## Exercise description
What you return must be the data below, word for word, without any images.

## Records for processing
########

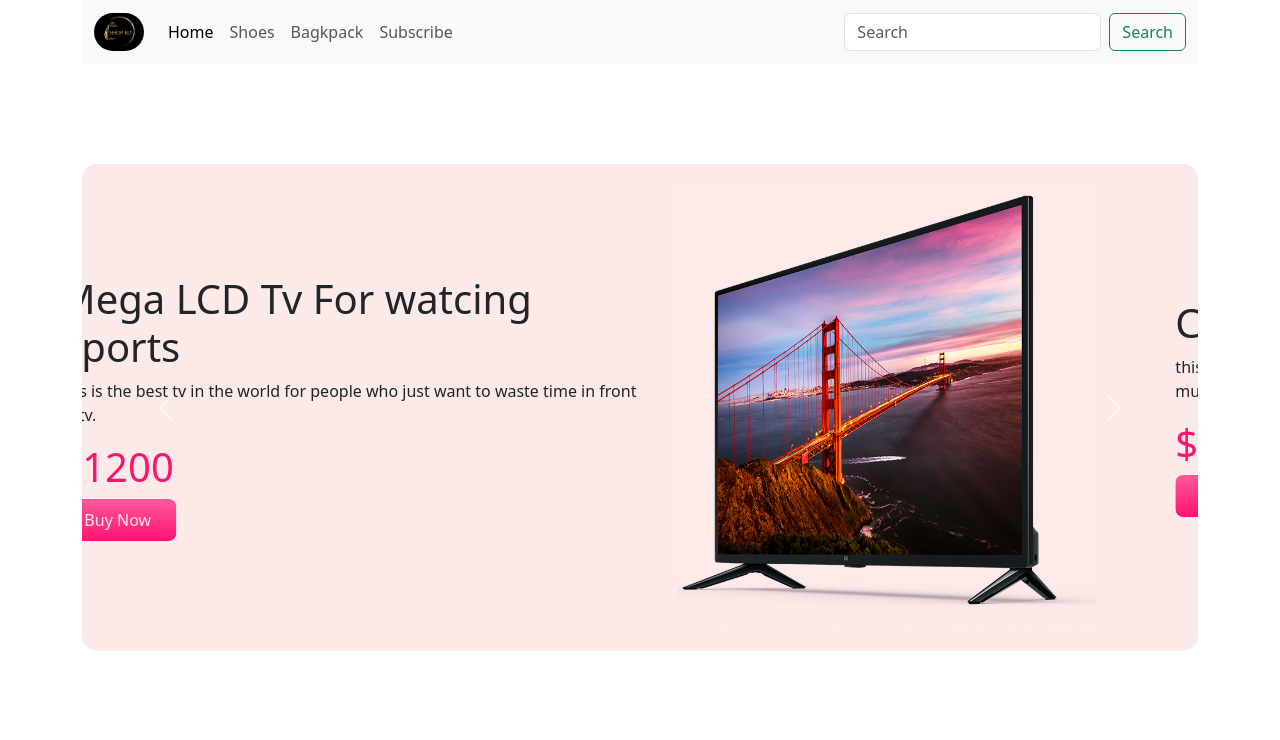
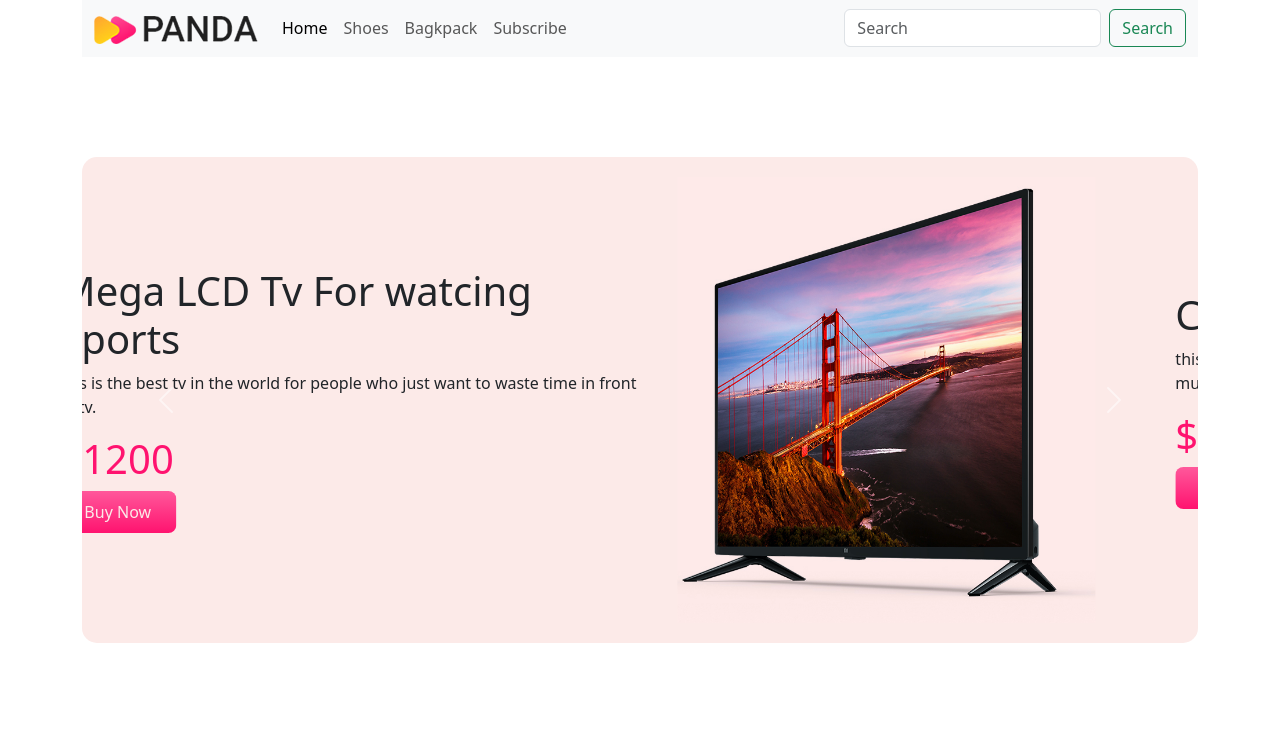
Before and after one commit to Niyamotlsy/panda-commerce, a plain HTML site: page index.html in a window 1280 px wide. Shown: the top 740 px of the page. Drawn offline with nearby package versions, Linux system fonts and the light colour scheme.

Commit message:
final pblish

```diff
--- a/index.html
+++ b/index.html
@@ -15,7 +15,9 @@
         <nav class="navbar navbar-expand-lg bg-body-tertiary">
   <div class="container-fluid">
     <a class="navbar-brand" href="#">
-        <img class="logo" src="images/logo2.png" alt="logo">
+        <img class="logo" src="images/logo.png" alt="logo">
+</body>
+</html>
     </a>
     <button class="navbar-toggler" type="button" data-bs-toggle="collapse" data-bs-target="#navbarSupportedContent" aria-controls="navbarSupportedContent" aria-expanded="false" aria-label="Toggle navigation">
       <span class="navbar-toggler-icon"></span>
--- a/style.css
+++ b/style.css
@@ -1,10 +1,12 @@
 .container{
     margin-bottom: 100px;
 }
-.logo{
-    width: 50px;
-    border-radius: 100px;
+@keyframes pulse {
+  0%   { transform: scale(1); }
+  50%  { transform: scale(1.1); }
+  100% { transform: scale(1); }
 }
+.logo { animation: pulse 1s infinite; }
 .orange-bg{
     background-color: #fceae8;
     border-radius: 15px;
```
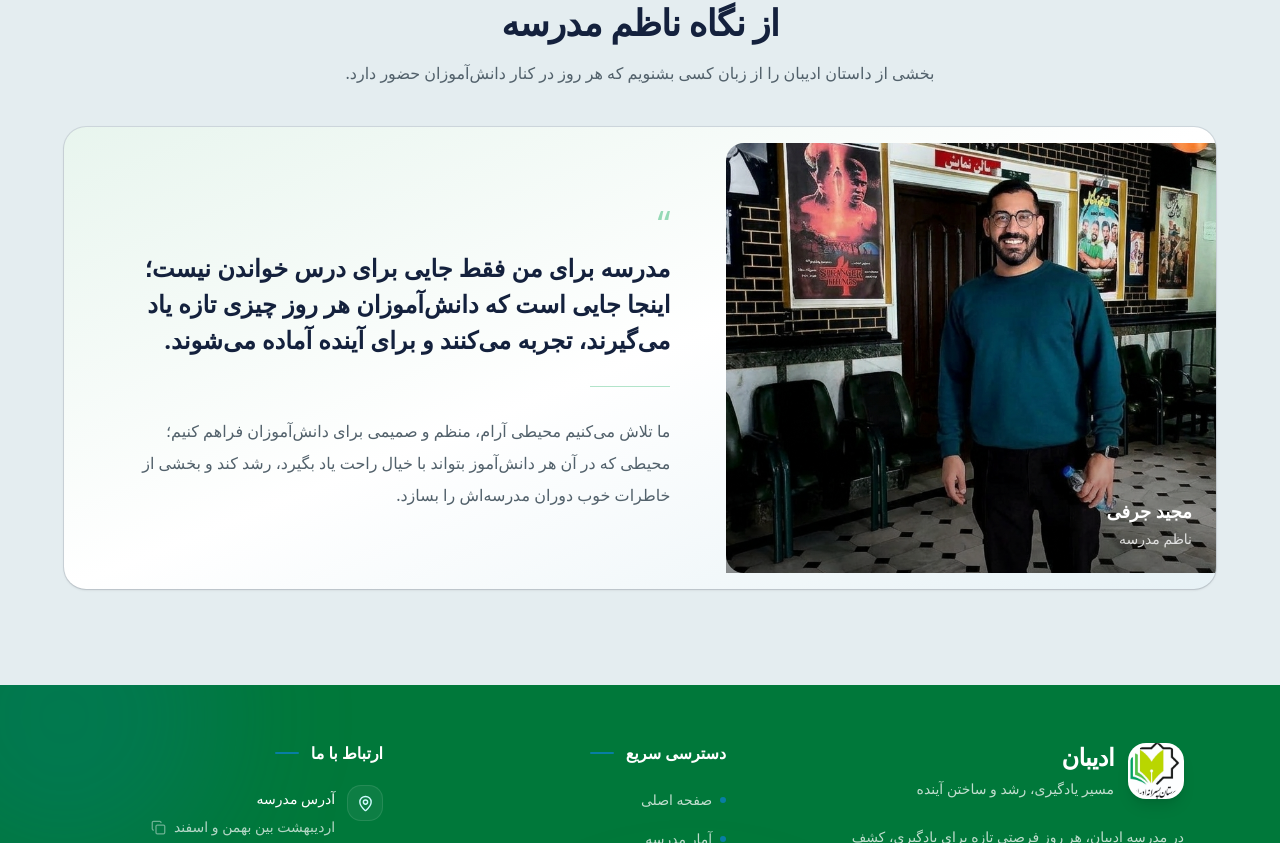
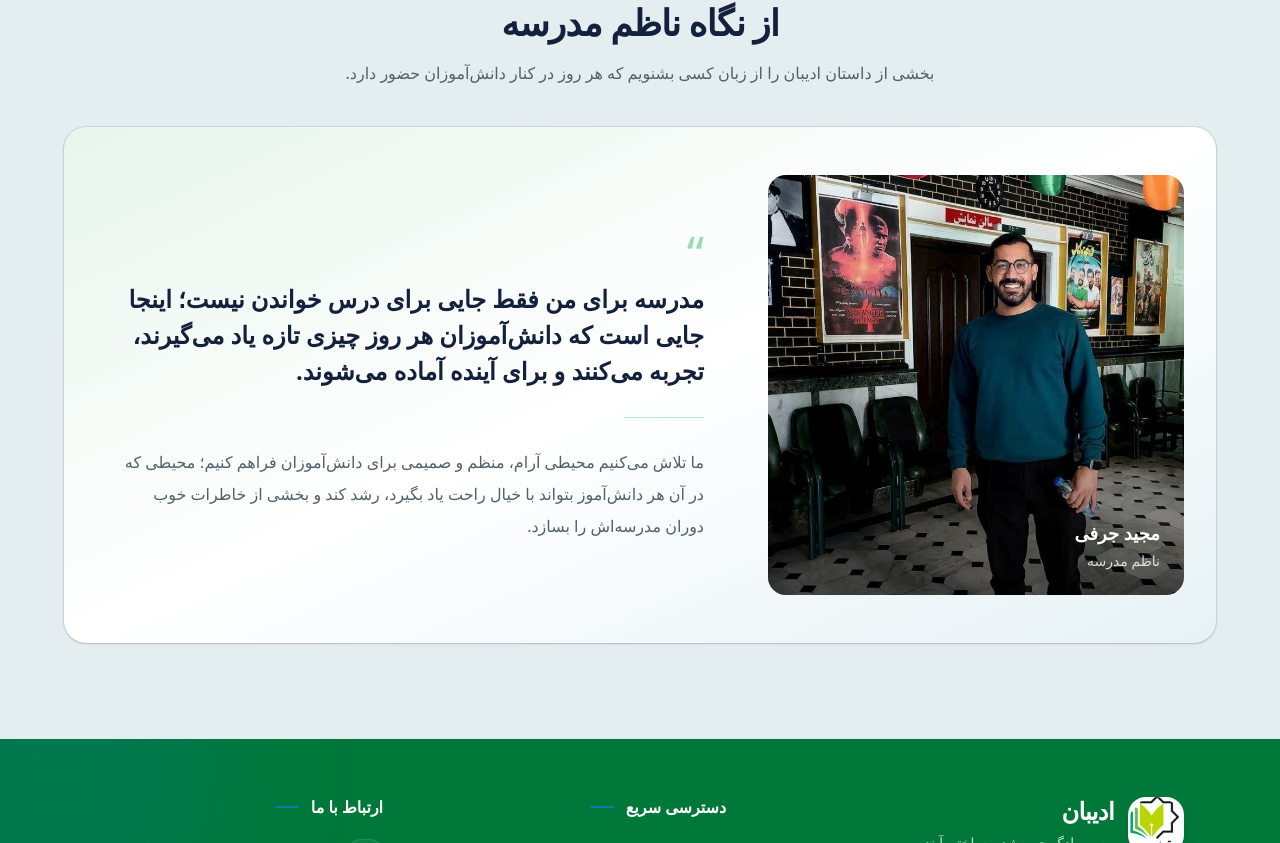
Before and after one commit to RedBear23/Adiban-HighSchool, a Next.js app in the folder frontend/: page /about in a window 1280 px wide. Shown: the part 653-1496 px from the top of the page. Built offline with nearby package versions, Linux system fonts and the light colour scheme.

Commit message:
frontend/fix image in Aboutpage Supervisor

```diff
--- a/frontend/components/about_page/SupervisorStory.tsx
+++ b/frontend/components/about_page/SupervisorStory.tsx
@@ -23,22 +23,24 @@ export function SupervisorStory() {
 
         {/* Story Card */}
         <Card className="overflow-hidden rounded-3xl border-0 bg-linear-to-br from-green-soft via-card to-blue-soft shadow-sm">
-          <CardContent className="p-0">
+          <CardContent className="p-5 sm:p-7 lg:p-8">
             <div
-              className="grid items-stretch lg:grid-cols-[0.85fr_1.15fr]"
+              className="grid items-center gap-8 lg:grid-cols-[0.8fr_1.2fr] lg:gap-12"
               dir="rtl"
             >
               {/* Image */}
-              <div className="relative min-h-80 overflow-hidden lg:min-h-107.5">
+              <div className="relative h-80 overflow-hidden rounded-2xl sm:h-95 lg:h-105">
                 <img
                   src={supervisor_data.image}
                   alt={supervisor_data.name}
-                  className="absolute inset-0 h-full w-full object-cover rounded-bl-2xl rounded-tl-2xl"
+                  className="h-full w-full object-cover"
                 />
 
-                <div className="absolute inset-0 bg-linear-to-t from-black/45 via-transparent to-transparent" />
+                {/* Image Overlay */}
+                <div className="absolute inset-0 bg-linear-to-t from-black/55 via-black/5 to-transparent" />
 
-                <div className="absolute bottom-6 right-6 text-white">
+                {/* Supervisor Info */}
+                <div className="absolute bottom-0 right-0 left-0 p-6 text-white">
                   <p className="text-lg font-bold">
                     {supervisor_data.name}
                   </p>
@@ -50,12 +52,12 @@ export function SupervisorStory() {
               </div>
 
               {/* Text */}
-              <div className="flex flex-col justify-center px-6 py-10 sm:px-10 lg:px-14">
-                <span className="text-4xl leading-none text-primary/40">
+              <div className="flex flex-col justify-center px-1 py-4 sm:px-3 lg:px-4">
+                <span className="text-5xl leading-none text-primary/40">
                   “
                 </span>
 
-                <blockquote className="mt-2 text-xl font-semibold leading-9 text-foreground sm:text-2xl">
+                <blockquote className="mt-1 text-xl font-semibold leading-9 text-foreground sm:text-2xl">
                   {supervisor_data.quote}
                 </blockquote>
 
```
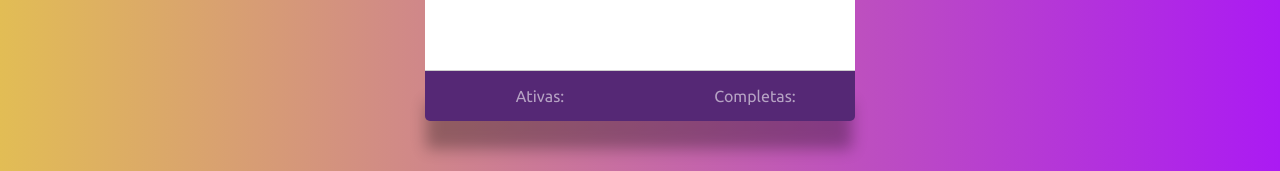
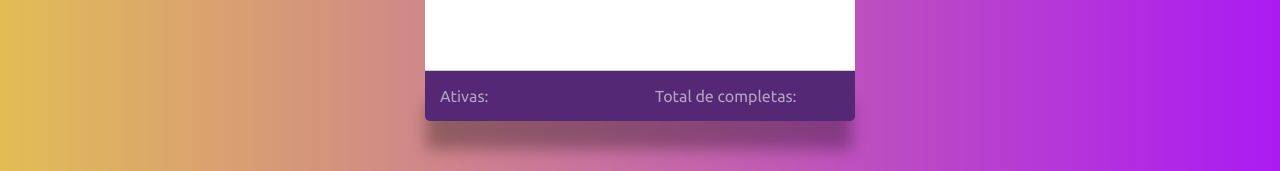
Before and after one commit to VitorRamires/todo-list, a plain HTML site: page index.html in a window 1280 px wide. Shown: the part 525-696 px from the top of the page. Drawn offline with Linux system fonts and the light colour scheme.

Commit message:
arrumando html

```diff
--- a/index.html
+++ b/index.html
@@ -40,7 +40,7 @@
     </div>
 
     <div class="completos">
-        <p>Completas: <span id= completas></span></p>
+        <p>Total de completas: <span id= completas></span></p>
     </div>
 </div>
 
--- a/script.js
+++ b/script.js
@@ -44,6 +44,7 @@ function adicionarTarefa(){
         criarList.removeChild(criarItem)
         countAdd --
         contagemAdd.textContent = countAdd
+
     }
 
 
--- a/style.css
+++ b/style.css
@@ -147,7 +147,7 @@ li button:hover{
     height: 50px;
     background:#552875;
     border-top:1px solid #ccc;
-    text-align: center;
+    text-align: left;
     display: flex;
     align-items: center;
     box-shadow: -1px 30px 15px -2px rgba(0,0,0,0.3);
```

########

## Output for this task
Before and after one commit to Niyamotlsy/panda-commerce, a plain HTML site: page index.html in a window 1280 px wide. Shown: the top 740 px of the page. Drawn offline with nearby package versions, Linux system fonts and the light colour scheme.

Commit message:
final pblish

```diff
--- a/index.html
+++ b/index.html
@@ -15,7 +15,9 @@
         <nav class="navbar navbar-expand-lg bg-body-tertiary">
   <div class="container-fluid">
     <a class="navbar-brand" href="#">
-        <img class="logo" src="images/logo2.png" alt="logo">
+        <img class="logo" src="images/logo.png" alt="logo">
+</body>
+</html>
     </a>
     <button class="navbar-toggler" type="button" data-bs-toggle="collapse" data-bs-target="#navbarSupportedContent" aria-controls="navbarSupportedContent" aria-expanded="false" aria-label="Toggle navigation">
       <span class="navbar-toggler-icon"></span>
--- a/style.css
+++ b/style.css
@@ -1,10 +1,12 @@
 .container{
     margin-bottom: 100px;
 }
-.logo{
-    width: 50px;
-    border-radius: 100px;
+@keyframes pulse {
+  0%   { transform: scale(1); }
+  50%  { transform: scale(1.1); }
+  100% { transform: scale(1); }
 }
+.logo { animation: pulse 1s infinite; }
 .orange-bg{
     background-color: #fceae8;
     border-radius: 15px;
```
Before and after one commit to RedBear23/Adiban-HighSchool, a Next.js app in the folder frontend/: page /about in a window 1280 px wide. Shown: the part 653-1496 px from the top of the page. Built offline with nearby package versions, Linux system fonts and the light colour scheme.

Commit message:
frontend/fix image in Aboutpage Supervisor

```diff
--- a/frontend/components/about_page/SupervisorStory.tsx
+++ b/frontend/components/about_page/SupervisorStory.tsx
@@ -23,22 +23,24 @@ export function SupervisorStory() {
 
         {/* Story Card */}
         <Card className="overflow-hidden rounded-3xl border-0 bg-linear-to-br from-green-soft via-card to-blue-soft shadow-sm">
-          <CardContent className="p-0">
+          <CardContent className="p-5 sm:p-7 lg:p-8">
             <div
-              className="grid items-stretch lg:grid-cols-[0.85fr_1.15fr]"
+              className="grid items-center gap-8 lg:grid-cols-[0.8fr_1.2fr] lg:gap-12"
               dir="rtl"
             >
               {/* Image */}
-              <div className="relative min-h-80 overflow-hidden lg:min-h-107.5">
+              <div className="relative h-80 overflow-hidden rounded-2xl sm:h-95 lg:h-105">
                 <img
                   src={supervisor_data.image}
                   alt={supervisor_data.name}
-                  className="absolute inset-0 h-full w-full object-cover rounded-bl-2xl rounded-tl-2xl"
+                  className="h-full w-full object-cover"
                 />
 
-                <div className="absolute inset-0 bg-linear-to-t from-black/45 via-transparent to-transparent" />
+                {/* Image Overlay */}
+                <div className="absolute inset-0 bg-linear-to-t from-black/55 via-black/5 to-transparent" />
 
-                <div className="absolute bottom-6 right-6 text-white">
+                {/* Supervisor Info */}
+                <div className="absolute bottom-0 right-0 left-0 p-6 text-white">
                   <p className="text-lg font-bold">
                     {supervisor_data.name}
                   </p>
@@ -50,12 +52,12 @@ export function SupervisorStory() {
               </div>
 
               {/* Text */}
-              <div className="flex flex-col justify-center px-6 py-10 sm:px-10 lg:px-14">
-                <span className="text-4xl leading-none text-primary/40">
+              <div className="flex flex-col justify-center px-1 py-4 sm:px-3 lg:px-4">
+                <span className="text-5xl leading-none text-primary/40">
                   “
                 </span>
 
-                <blockquote className="mt-2 text-xl font-semibold leading-9 text-foreground sm:text-2xl">
+                <blockquote className="mt-1 text-xl font-semibold leading-9 text-foreground sm:text-2xl">
                   {supervisor_data.quote}
                 </blockquote>
 
```
Before and after one commit to VitorRamires/todo-list, a plain HTML site: page index.html in a window 1280 px wide. Shown: the part 525-696 px from the top of the page. Drawn offline with Linux system fonts and the light colour scheme.

Commit message:
arrumando html

```diff
--- a/index.html
+++ b/index.html
@@ -40,7 +40,7 @@
     </div>
 
     <div class="completos">
-        <p>Completas: <span id= completas></span></p>
+        <p>Total de completas: <span id= completas></span></p>
     </div>
 </div>
 
--- a/script.js
+++ b/script.js
@@ -44,6 +44,7 @@ function adicionarTarefa(){
         criarList.removeChild(criarItem)
         countAdd --
         contagemAdd.textContent = countAdd
+
     }
 
 
--- a/style.css
+++ b/style.css
@@ -147,7 +147,7 @@ li button:hover{
     height: 50px;
     background:#552875;
     border-top:1px solid #ccc;
-    text-align: center;
+    text-align: left;
     display: flex;
     align-items: center;
     box-shadow: -1px 30px 15px -2px rgba(0,0,0,0.3);
```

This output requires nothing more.